WORK ORDER →
The finished copy must match the records exactly, except that it contains no pictures.

Revision tracking records
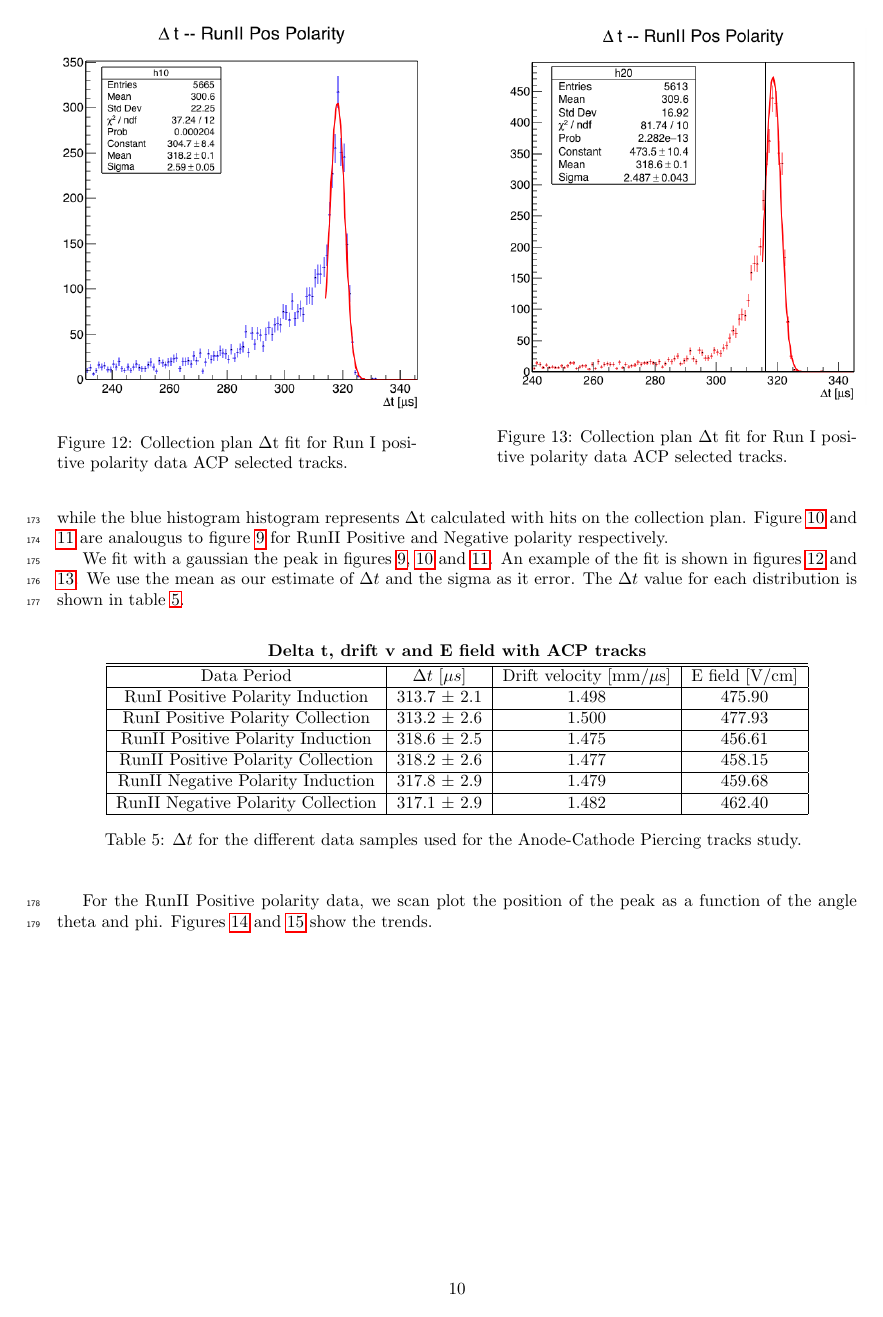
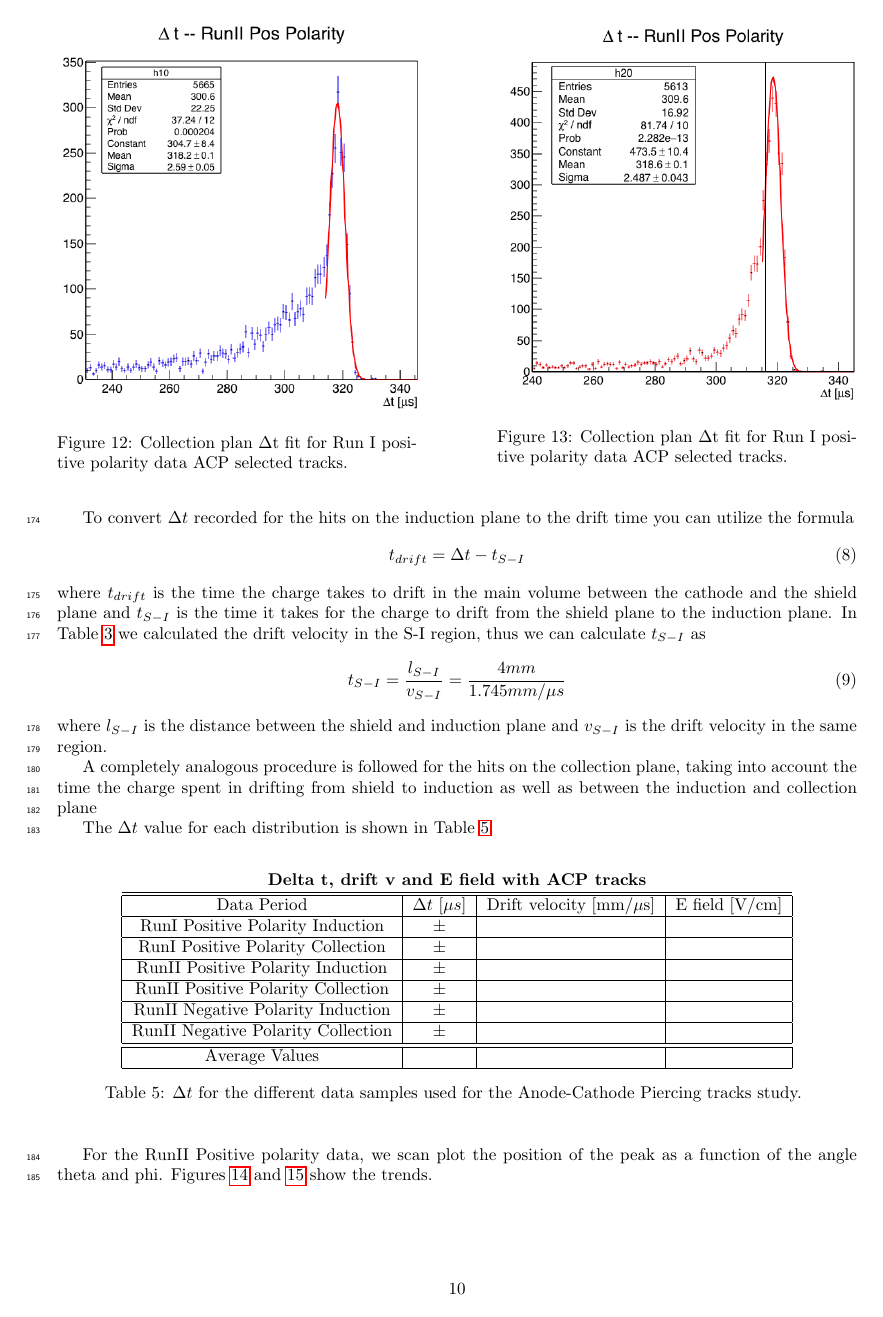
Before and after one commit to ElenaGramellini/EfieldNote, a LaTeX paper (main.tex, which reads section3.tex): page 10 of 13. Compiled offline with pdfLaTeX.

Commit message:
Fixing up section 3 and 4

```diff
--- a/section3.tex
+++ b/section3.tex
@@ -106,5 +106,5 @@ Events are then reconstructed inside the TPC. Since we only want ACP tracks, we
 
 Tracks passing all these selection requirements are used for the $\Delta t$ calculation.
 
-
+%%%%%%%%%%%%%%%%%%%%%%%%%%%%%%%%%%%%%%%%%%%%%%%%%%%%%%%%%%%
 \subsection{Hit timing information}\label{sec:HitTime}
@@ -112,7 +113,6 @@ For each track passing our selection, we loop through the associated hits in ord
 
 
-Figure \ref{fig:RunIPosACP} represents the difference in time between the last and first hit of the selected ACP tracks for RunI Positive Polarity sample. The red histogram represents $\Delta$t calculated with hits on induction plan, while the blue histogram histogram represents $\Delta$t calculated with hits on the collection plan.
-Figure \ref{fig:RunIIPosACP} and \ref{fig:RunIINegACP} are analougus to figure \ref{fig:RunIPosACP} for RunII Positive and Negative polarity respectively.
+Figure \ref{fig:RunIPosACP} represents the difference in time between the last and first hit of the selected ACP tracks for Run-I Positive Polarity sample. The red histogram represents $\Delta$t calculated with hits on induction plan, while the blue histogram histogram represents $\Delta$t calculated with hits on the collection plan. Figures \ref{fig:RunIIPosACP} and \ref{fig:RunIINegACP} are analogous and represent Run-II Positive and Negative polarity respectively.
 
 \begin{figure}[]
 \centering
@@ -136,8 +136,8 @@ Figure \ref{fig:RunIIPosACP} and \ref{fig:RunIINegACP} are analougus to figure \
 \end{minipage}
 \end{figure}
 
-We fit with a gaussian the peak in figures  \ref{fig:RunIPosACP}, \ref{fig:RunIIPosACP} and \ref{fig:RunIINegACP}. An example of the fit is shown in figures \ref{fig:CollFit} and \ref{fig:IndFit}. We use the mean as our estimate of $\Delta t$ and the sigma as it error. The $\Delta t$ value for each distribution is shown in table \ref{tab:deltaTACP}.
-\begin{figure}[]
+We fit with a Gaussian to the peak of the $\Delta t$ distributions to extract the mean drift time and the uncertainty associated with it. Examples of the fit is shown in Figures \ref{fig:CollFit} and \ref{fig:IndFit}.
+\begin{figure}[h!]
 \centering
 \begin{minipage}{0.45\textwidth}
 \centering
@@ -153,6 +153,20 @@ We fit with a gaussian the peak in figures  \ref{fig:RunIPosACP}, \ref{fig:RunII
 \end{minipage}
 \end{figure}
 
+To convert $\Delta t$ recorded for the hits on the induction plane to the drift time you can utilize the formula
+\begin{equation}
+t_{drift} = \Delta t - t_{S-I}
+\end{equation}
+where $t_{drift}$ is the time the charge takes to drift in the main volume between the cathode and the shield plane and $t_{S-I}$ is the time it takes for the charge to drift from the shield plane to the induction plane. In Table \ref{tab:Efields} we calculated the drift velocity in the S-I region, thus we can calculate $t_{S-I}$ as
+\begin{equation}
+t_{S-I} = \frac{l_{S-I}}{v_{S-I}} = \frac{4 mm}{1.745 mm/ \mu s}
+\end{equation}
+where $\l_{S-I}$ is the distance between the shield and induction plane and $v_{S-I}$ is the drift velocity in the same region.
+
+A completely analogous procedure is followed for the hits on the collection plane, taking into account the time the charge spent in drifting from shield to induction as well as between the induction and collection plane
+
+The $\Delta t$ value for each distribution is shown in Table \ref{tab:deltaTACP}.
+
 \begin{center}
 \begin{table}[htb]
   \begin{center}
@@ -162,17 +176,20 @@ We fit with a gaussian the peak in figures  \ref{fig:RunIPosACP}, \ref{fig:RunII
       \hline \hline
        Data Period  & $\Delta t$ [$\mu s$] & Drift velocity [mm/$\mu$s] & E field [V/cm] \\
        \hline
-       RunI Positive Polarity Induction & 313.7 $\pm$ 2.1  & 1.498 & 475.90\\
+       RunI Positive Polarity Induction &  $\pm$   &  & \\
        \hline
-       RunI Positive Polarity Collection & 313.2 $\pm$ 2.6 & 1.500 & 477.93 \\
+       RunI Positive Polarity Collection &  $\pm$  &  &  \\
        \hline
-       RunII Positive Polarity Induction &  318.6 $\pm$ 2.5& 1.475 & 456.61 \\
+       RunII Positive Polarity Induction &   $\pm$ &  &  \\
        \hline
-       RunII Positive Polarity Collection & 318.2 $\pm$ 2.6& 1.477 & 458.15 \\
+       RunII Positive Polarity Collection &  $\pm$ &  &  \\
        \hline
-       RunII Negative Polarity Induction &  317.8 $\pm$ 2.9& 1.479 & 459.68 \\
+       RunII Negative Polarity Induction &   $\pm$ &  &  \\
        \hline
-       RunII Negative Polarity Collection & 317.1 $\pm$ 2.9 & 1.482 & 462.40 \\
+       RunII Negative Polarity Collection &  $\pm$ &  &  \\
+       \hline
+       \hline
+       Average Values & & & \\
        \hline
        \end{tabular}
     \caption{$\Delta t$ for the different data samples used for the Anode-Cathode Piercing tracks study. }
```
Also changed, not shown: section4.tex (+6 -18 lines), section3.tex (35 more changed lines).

ANSWER SPACE →
Before and after one commit to ElenaGramellini/EfieldNote, a LaTeX paper (main.tex, which reads section3.tex): page 10 of 13. Compiled offline with pdfLaTeX.

Commit message:
Fixing up section 3 and 4

```diff
--- a/section3.tex
+++ b/section3.tex
@@ -106,5 +106,5 @@ Events are then reconstructed inside the TPC. Since we only want ACP tracks, we
 
 Tracks passing all these selection requirements are used for the $\Delta t$ calculation.
 
-
+%%%%%%%%%%%%%%%%%%%%%%%%%%%%%%%%%%%%%%%%%%%%%%%%%%%%%%%%%%%
 \subsection{Hit timing information}\label{sec:HitTime}
@@ -112,7 +113,6 @@ For each track passing our selection, we loop through the associated hits in ord
 
 
-Figure \ref{fig:RunIPosACP} represents the difference in time between the last and first hit of the selected ACP tracks for RunI Positive Polarity sample. The red histogram represents $\Delta$t calculated with hits on induction plan, while the blue histogram histogram represents $\Delta$t calculated with hits on the collection plan.
-Figure \ref{fig:RunIIPosACP} and \ref{fig:RunIINegACP} are analougus to figure \ref{fig:RunIPosACP} for RunII Positive and Negative polarity respectively.
+Figure \ref{fig:RunIPosACP} represents the difference in time between the last and first hit of the selected ACP tracks for Run-I Positive Polarity sample. The red histogram represents $\Delta$t calculated with hits on induction plan, while the blue histogram histogram represents $\Delta$t calculated with hits on the collection plan. Figures \ref{fig:RunIIPosACP} and \ref{fig:RunIINegACP} are analogous and represent Run-II Positive and Negative polarity respectively.
 
 \begin{figure}[]
 \centering
@@ -136,8 +136,8 @@ Figure \ref{fig:RunIIPosACP} and \ref{fig:RunIINegACP} are analougus to figure \
 \end{minipage}
 \end{figure}
 
-We fit with a gaussian the peak in figures  \ref{fig:RunIPosACP}, \ref{fig:RunIIPosACP} and \ref{fig:RunIINegACP}. An example of the fit is shown in figures \ref{fig:CollFit} and \ref{fig:IndFit}. We use the mean as our estimate of $\Delta t$ and the sigma as it error. The $\Delta t$ value for each distribution is shown in table \ref{tab:deltaTACP}.
-\begin{figure}[]
+We fit with a Gaussian to the peak of the $\Delta t$ distributions to extract the mean drift time and the uncertainty associated with it. Examples of the fit is shown in Figures \ref{fig:CollFit} and \ref{fig:IndFit}.
+\begin{figure}[h!]
 \centering
 \begin{minipage}{0.45\textwidth}
 \centering
@@ -153,6 +153,20 @@ We fit with a gaussian the peak in figures  \ref{fig:RunIPosACP}, \ref{fig:RunII
 \end{minipage}
 \end{figure}
 
+To convert $\Delta t$ recorded for the hits on the induction plane to the drift time you can utilize the formula
+\begin{equation}
+t_{drift} = \Delta t - t_{S-I}
+\end{equation}
+where $t_{drift}$ is the time the charge takes to drift in the main volume between the cathode and the shield plane and $t_{S-I}$ is the time it takes for the charge to drift from the shield plane to the induction plane. In Table \ref{tab:Efields} we calculated the drift velocity in the S-I region, thus we can calculate $t_{S-I}$ as
+\begin{equation}
+t_{S-I} = \frac{l_{S-I}}{v_{S-I}} = \frac{4 mm}{1.745 mm/ \mu s}
+\end{equation}
+where $\l_{S-I}$ is the distance between the shield and induction plane and $v_{S-I}$ is the drift velocity in the same region.
+
+A completely analogous procedure is followed for the hits on the collection plane, taking into account the time the charge spent in drifting from shield to induction as well as between the induction and collection plane
+
+The $\Delta t$ value for each distribution is shown in Table \ref{tab:deltaTACP}.
+
 \begin{center}
 \begin{table}[htb]
   \begin{center}
@@ -162,17 +176,20 @@ We fit with a gaussian the peak in figures  \ref{fig:RunIPosACP}, \ref{fig:RunII
       \hline \hline
        Data Period  & $\Delta t$ [$\mu s$] & Drift velocity [mm/$\mu$s] & E field [V/cm] \\
        \hline
-       RunI Positive Polarity Induction & 313.7 $\pm$ 2.1  & 1.498 & 475.90\\
+       RunI Positive Polarity Induction &  $\pm$   &  & \\
        \hline
-       RunI Positive Polarity Collection & 313.2 $\pm$ 2.6 & 1.500 & 477.93 \\
+       RunI Positive Polarity Collection &  $\pm$  &  &  \\
        \hline
-       RunII Positive Polarity Induction &  318.6 $\pm$ 2.5& 1.475 & 456.61 \\
+       RunII Positive Polarity Induction &   $\pm$ &  &  \\
        \hline
-       RunII Positive Polarity Collection & 318.2 $\pm$ 2.6& 1.477 & 458.15 \\
+       RunII Positive Polarity Collection &  $\pm$ &  &  \\
        \hline
-       RunII Negative Polarity Induction &  317.8 $\pm$ 2.9& 1.479 & 459.68 \\
+       RunII Negative Polarity Induction &   $\pm$ &  &  \\
        \hline
-       RunII Negative Polarity Collection & 317.1 $\pm$ 2.9 & 1.482 & 462.40 \\
+       RunII Negative Polarity Collection &  $\pm$ &  &  \\
+       \hline
+       \hline
+       Average Values & & & \\
        \hline
        \end{tabular}
     \caption{$\Delta t$ for the different data samples used for the Anode-Cathode Piercing tracks study. }
```
Also changed, not shown: section4.tex (+6 -18 lines), section3.tex (35 more changed lines).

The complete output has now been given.